The Ministry of Strategy and Planning has started to follow up on Lee’s pledge. Currently there is no law or regulation that prohibits domestic firms from establishing R&D institutes in the greater Seoul area. But in reality, there is little land available, and even if land is available, it takes years for them to undergo all necessary procedures.
But the planned relocation of government agencies and state-run corporations in the capital zone to provincial regions offers companies a golden opportunity to launch new R&D centers in Seoul and its vicinity. Under a balanced national development plan, the ministries housed in the Government Complex in Gwacheon are scheduled to move to Sejong City starting next year, while 52 public corporations are required to relocate to local cities by the end of next year. Business groups are pressing the government to convert the government complex into an R&D hub and allow them to use other office buildings as R&D centers.
For corporations, having R&D institutes in Seoul and nearby areas matters, because top-notch researchers shun R&D centers in smaller cities. They tend to put living environment -- education for children, access to information, health care and cultural activities, and social interaction -- before anything else.

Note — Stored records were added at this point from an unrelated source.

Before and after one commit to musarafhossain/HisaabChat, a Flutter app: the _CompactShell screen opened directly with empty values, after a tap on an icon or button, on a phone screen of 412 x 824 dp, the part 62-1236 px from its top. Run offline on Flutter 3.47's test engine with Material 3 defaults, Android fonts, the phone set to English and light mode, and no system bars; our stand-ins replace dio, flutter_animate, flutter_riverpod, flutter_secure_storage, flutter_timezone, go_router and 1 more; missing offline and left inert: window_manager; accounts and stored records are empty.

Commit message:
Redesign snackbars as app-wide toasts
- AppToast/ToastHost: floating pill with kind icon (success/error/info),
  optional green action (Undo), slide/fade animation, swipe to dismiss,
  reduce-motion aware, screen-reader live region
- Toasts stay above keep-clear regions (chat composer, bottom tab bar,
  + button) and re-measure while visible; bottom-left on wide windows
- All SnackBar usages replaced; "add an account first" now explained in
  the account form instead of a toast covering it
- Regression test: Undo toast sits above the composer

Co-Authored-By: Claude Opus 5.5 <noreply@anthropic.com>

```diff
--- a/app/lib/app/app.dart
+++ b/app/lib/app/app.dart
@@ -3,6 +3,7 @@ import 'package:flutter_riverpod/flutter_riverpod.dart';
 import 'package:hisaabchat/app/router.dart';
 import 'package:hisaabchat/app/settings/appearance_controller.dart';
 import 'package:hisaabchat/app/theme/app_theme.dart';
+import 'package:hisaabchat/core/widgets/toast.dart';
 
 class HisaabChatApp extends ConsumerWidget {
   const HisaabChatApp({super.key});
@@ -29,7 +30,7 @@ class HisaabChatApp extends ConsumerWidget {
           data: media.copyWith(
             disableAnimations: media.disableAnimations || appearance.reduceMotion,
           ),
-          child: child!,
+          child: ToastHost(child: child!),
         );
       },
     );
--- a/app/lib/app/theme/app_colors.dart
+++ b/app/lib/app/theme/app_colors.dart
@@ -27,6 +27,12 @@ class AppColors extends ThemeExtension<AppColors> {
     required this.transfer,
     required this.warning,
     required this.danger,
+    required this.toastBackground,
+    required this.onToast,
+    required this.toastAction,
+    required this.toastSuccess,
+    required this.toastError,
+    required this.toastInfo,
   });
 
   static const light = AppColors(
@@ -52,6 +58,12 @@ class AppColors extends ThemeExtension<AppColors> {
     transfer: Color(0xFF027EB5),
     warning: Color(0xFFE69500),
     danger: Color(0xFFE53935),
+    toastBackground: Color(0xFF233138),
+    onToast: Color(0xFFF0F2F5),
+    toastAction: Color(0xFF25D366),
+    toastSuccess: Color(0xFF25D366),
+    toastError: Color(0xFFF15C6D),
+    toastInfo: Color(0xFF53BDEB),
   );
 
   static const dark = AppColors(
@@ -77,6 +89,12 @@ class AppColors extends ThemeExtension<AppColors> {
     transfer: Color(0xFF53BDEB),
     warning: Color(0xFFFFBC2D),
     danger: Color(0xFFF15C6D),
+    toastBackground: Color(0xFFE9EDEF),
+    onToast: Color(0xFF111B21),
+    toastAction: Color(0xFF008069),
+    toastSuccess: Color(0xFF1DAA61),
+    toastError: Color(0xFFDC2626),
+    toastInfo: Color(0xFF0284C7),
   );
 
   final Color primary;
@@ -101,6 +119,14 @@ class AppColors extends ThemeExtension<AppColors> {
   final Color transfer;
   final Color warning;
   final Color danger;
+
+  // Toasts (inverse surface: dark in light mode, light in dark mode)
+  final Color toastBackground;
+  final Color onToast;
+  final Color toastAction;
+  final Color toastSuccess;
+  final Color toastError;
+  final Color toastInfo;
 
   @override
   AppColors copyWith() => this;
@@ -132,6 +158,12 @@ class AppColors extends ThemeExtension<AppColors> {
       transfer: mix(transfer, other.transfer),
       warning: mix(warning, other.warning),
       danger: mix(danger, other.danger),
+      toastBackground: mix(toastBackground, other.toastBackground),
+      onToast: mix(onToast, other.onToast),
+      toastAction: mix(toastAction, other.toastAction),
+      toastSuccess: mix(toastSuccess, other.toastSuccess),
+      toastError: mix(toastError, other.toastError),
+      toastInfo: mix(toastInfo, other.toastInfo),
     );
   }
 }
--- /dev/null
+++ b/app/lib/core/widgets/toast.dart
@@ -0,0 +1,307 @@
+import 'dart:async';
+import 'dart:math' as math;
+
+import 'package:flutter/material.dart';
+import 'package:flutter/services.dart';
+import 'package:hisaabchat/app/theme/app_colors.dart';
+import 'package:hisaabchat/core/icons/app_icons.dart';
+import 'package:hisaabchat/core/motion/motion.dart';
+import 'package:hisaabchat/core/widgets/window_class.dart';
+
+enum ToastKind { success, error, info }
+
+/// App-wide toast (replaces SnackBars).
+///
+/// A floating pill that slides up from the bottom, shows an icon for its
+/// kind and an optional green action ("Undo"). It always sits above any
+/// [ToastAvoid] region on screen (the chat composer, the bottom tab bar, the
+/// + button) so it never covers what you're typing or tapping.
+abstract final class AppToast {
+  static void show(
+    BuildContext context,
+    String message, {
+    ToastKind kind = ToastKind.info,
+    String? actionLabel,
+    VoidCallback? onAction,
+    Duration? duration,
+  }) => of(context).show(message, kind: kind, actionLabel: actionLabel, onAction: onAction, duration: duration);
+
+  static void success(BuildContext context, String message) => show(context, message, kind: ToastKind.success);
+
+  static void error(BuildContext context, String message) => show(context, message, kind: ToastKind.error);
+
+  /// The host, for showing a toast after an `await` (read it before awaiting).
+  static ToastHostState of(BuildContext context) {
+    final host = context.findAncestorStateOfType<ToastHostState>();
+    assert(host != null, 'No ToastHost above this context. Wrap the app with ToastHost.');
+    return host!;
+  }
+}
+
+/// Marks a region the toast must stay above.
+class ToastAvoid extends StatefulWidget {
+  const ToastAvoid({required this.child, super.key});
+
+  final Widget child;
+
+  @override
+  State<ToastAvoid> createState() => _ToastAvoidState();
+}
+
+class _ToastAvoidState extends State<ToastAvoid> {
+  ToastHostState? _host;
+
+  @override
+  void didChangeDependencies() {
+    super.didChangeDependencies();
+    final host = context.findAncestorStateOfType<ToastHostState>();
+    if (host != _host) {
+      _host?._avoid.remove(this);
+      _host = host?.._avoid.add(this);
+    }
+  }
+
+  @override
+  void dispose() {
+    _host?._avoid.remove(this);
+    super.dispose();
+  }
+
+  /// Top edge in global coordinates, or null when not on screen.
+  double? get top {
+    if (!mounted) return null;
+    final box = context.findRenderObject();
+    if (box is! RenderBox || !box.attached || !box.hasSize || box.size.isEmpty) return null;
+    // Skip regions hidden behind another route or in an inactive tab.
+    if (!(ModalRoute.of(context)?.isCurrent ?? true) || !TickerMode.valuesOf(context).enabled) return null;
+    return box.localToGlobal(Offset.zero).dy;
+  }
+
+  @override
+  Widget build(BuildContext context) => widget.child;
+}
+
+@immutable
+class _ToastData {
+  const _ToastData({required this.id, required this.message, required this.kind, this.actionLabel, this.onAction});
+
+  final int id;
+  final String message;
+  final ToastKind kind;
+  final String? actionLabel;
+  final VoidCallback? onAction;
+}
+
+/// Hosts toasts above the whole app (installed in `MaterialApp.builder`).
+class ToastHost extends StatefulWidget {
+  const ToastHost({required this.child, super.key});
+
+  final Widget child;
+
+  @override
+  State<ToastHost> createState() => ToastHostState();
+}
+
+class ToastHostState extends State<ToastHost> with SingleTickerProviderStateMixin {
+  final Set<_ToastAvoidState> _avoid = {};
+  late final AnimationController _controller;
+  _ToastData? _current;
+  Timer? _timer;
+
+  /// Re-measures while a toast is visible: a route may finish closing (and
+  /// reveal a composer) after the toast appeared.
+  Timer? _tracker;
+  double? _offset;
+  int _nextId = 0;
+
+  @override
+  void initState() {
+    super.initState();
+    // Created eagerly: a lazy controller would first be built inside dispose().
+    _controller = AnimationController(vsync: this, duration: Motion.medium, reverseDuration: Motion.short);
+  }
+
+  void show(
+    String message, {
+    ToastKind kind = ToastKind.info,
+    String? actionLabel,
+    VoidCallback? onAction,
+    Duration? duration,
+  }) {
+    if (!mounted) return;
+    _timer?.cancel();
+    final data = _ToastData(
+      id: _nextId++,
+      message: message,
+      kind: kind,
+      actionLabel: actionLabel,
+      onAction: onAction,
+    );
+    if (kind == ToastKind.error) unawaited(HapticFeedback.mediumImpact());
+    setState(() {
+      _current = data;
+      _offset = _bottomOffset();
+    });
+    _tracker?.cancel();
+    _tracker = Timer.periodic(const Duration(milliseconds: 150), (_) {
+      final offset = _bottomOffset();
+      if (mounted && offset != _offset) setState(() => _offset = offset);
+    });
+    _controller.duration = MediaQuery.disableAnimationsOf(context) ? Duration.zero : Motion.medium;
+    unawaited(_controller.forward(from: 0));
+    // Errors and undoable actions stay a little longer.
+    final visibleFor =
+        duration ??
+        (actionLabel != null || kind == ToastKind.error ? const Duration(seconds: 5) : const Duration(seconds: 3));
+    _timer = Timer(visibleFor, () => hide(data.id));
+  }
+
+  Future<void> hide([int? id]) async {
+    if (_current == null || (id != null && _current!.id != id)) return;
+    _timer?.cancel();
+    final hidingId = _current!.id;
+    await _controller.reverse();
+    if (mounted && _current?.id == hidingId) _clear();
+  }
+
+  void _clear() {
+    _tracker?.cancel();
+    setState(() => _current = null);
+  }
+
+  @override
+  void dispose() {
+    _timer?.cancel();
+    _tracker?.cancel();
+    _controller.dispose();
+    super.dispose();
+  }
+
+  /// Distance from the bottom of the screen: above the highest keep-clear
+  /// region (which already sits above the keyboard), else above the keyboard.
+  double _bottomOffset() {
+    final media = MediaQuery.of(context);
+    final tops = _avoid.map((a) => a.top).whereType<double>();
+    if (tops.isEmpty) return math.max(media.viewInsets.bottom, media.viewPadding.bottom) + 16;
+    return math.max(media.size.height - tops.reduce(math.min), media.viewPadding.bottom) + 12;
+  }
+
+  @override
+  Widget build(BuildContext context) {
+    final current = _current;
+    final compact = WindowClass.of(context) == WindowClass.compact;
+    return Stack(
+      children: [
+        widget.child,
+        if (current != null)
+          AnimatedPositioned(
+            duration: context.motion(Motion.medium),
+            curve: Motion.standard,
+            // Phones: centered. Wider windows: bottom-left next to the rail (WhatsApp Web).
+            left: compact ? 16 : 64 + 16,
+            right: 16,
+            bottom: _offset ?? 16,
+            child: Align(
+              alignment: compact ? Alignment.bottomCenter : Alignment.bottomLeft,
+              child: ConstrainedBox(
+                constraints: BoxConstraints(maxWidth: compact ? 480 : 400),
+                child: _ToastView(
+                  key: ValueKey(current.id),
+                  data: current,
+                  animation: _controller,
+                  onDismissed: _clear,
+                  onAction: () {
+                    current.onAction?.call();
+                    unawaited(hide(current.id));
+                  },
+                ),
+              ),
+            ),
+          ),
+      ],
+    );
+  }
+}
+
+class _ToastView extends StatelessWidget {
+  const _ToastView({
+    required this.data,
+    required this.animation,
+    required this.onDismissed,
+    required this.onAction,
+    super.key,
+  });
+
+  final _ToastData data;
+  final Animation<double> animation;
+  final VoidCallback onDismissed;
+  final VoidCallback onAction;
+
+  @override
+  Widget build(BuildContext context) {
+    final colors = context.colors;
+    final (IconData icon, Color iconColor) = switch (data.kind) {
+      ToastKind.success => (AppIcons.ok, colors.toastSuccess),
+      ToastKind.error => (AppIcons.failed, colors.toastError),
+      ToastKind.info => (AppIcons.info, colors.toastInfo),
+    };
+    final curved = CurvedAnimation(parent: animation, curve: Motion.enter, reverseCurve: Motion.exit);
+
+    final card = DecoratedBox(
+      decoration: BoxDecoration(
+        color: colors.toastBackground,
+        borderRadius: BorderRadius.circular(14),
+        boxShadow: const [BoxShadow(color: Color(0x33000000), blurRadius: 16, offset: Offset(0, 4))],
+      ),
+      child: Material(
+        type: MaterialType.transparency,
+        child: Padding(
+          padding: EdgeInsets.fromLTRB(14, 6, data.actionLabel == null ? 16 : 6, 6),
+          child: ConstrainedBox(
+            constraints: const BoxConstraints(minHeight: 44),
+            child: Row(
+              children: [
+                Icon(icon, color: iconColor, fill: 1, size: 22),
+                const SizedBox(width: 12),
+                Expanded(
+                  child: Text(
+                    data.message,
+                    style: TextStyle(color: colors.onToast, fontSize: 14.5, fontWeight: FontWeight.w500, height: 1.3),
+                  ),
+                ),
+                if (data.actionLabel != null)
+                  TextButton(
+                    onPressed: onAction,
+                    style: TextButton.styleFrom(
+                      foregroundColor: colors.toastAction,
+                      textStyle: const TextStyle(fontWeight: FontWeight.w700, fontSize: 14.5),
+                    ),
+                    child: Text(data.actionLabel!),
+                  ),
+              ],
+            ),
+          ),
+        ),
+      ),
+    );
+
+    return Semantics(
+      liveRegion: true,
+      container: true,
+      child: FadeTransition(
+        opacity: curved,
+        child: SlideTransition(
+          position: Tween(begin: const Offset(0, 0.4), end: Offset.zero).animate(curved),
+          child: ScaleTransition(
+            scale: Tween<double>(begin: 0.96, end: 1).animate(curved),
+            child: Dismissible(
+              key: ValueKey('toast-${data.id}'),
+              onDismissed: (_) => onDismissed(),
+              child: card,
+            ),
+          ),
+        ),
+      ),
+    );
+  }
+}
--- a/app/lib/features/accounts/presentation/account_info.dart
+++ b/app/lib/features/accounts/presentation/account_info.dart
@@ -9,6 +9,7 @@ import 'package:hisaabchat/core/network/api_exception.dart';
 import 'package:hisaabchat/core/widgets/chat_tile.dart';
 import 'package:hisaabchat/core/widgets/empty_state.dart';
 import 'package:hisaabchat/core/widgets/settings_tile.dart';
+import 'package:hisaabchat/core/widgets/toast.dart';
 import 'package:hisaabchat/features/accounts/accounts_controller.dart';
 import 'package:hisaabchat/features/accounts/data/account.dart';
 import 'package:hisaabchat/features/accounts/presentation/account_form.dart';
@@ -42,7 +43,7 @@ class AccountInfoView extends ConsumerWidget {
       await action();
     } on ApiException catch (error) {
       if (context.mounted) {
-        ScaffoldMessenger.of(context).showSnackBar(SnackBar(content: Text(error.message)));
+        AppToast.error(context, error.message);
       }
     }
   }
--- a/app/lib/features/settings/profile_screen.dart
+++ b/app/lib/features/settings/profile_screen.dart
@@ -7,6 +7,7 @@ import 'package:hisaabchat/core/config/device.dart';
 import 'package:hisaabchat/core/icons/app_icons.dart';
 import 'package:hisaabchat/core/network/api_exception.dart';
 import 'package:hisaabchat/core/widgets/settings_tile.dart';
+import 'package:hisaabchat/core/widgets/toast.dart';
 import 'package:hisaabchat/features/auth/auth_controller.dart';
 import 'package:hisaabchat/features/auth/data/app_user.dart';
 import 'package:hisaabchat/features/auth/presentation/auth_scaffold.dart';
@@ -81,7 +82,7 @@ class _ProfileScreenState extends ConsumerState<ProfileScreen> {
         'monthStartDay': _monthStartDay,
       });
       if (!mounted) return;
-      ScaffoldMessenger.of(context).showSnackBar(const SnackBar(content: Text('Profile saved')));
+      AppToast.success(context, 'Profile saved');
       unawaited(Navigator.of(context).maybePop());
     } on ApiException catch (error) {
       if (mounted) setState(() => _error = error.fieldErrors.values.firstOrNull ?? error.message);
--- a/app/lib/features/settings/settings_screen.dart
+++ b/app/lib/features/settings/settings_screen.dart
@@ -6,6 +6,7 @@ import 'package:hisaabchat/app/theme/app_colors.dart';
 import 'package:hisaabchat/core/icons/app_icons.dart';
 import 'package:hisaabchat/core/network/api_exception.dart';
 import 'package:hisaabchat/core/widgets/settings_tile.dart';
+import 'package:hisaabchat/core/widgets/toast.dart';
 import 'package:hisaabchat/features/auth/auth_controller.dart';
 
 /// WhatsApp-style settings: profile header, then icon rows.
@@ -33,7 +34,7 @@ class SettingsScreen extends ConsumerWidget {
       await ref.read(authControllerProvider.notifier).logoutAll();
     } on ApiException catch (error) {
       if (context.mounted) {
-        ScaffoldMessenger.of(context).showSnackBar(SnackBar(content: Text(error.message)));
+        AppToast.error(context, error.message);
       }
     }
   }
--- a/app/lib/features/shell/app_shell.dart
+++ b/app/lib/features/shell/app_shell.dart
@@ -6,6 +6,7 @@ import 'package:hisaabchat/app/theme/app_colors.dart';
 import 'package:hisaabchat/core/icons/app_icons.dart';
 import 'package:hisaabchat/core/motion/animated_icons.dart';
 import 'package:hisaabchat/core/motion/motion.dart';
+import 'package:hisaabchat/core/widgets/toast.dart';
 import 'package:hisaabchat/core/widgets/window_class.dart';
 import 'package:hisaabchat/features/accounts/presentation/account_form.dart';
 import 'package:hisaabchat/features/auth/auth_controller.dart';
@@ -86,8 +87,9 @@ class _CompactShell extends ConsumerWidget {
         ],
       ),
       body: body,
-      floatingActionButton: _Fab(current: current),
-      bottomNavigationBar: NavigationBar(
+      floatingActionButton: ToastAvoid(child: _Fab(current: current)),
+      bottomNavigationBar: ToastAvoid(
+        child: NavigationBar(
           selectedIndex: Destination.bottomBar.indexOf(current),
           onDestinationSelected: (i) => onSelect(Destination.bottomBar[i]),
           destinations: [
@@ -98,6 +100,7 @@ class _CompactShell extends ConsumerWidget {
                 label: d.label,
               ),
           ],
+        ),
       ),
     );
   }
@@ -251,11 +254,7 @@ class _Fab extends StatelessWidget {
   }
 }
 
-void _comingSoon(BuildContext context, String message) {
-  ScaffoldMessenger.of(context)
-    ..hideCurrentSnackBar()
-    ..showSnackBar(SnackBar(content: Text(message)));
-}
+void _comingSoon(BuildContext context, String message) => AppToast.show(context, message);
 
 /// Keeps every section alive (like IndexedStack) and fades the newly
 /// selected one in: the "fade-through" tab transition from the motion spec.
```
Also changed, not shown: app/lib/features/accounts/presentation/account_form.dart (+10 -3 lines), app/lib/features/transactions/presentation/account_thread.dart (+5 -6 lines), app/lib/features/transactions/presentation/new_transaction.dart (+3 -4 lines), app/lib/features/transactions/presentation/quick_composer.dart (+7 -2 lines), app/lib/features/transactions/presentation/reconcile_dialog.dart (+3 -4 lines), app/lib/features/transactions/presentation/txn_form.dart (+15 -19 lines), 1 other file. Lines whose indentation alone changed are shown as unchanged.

Corporate officials have coined the term “Suwon Belt” to describe the difficulties of attracting high-caliber researchers for their local R&D centers. It means it is almost impossible to recruit talented researchers if the R&D centers are located south of Suwon, about half an hour’s drive from Seoul.
Given that Korean companies increasingly depend on R&D for their competitiveness, it is necessary to help them invite top-notch researchers from around the world. If the location of R&D centers matters, the government needs to help them find suitable sites. In principle, corporations should be able to set up R&D centers wherever they think will boost competitiveness most.
However, the government’s move touched off an immediate backlash from provincial governments, opposition parties, and lawmakers of the ruling Grand National Party who are from provincial areas. They worried that Lee’s initiative would prompt corporations to move their R&D centers to the capital area, worsening the already serious economic and population concentration in Seoul and Gyeonggi Province and sapping vitality from ailing local economies.
Ideally, the government should endeavor to foster R&D clusters in other areas by establishing a network for cooperation between government-funded research centers, university labs and corporate R&D institutions. In fact, the government has sought to nurture innovation clusters centered on provincial universities. But this policy has not paid much dividends due largely to the wide gap in social infrastructure between the capital zone and the rest of the country.
In formulating R&D policy, the government should not be swayed by political considerations. Top priority should be placed on enhancing the competitiveness of domestic companies because the future prosperity of the nation increasingly depends on them.
Boosting corporate R&D investment is necessary to attain the government’s declared goal of boosting Korea’s R&D spending to GDP to 5 percent by 2012. The ratio stood at 3.37 percent in 2008 and is estimated to have risen to 3.6 percent in 2009. To reach 5 percent by 2012, private sector R&D investment, which accounts for about 75 percent of the nation’s entire R&D spending, needs to be increased sharply.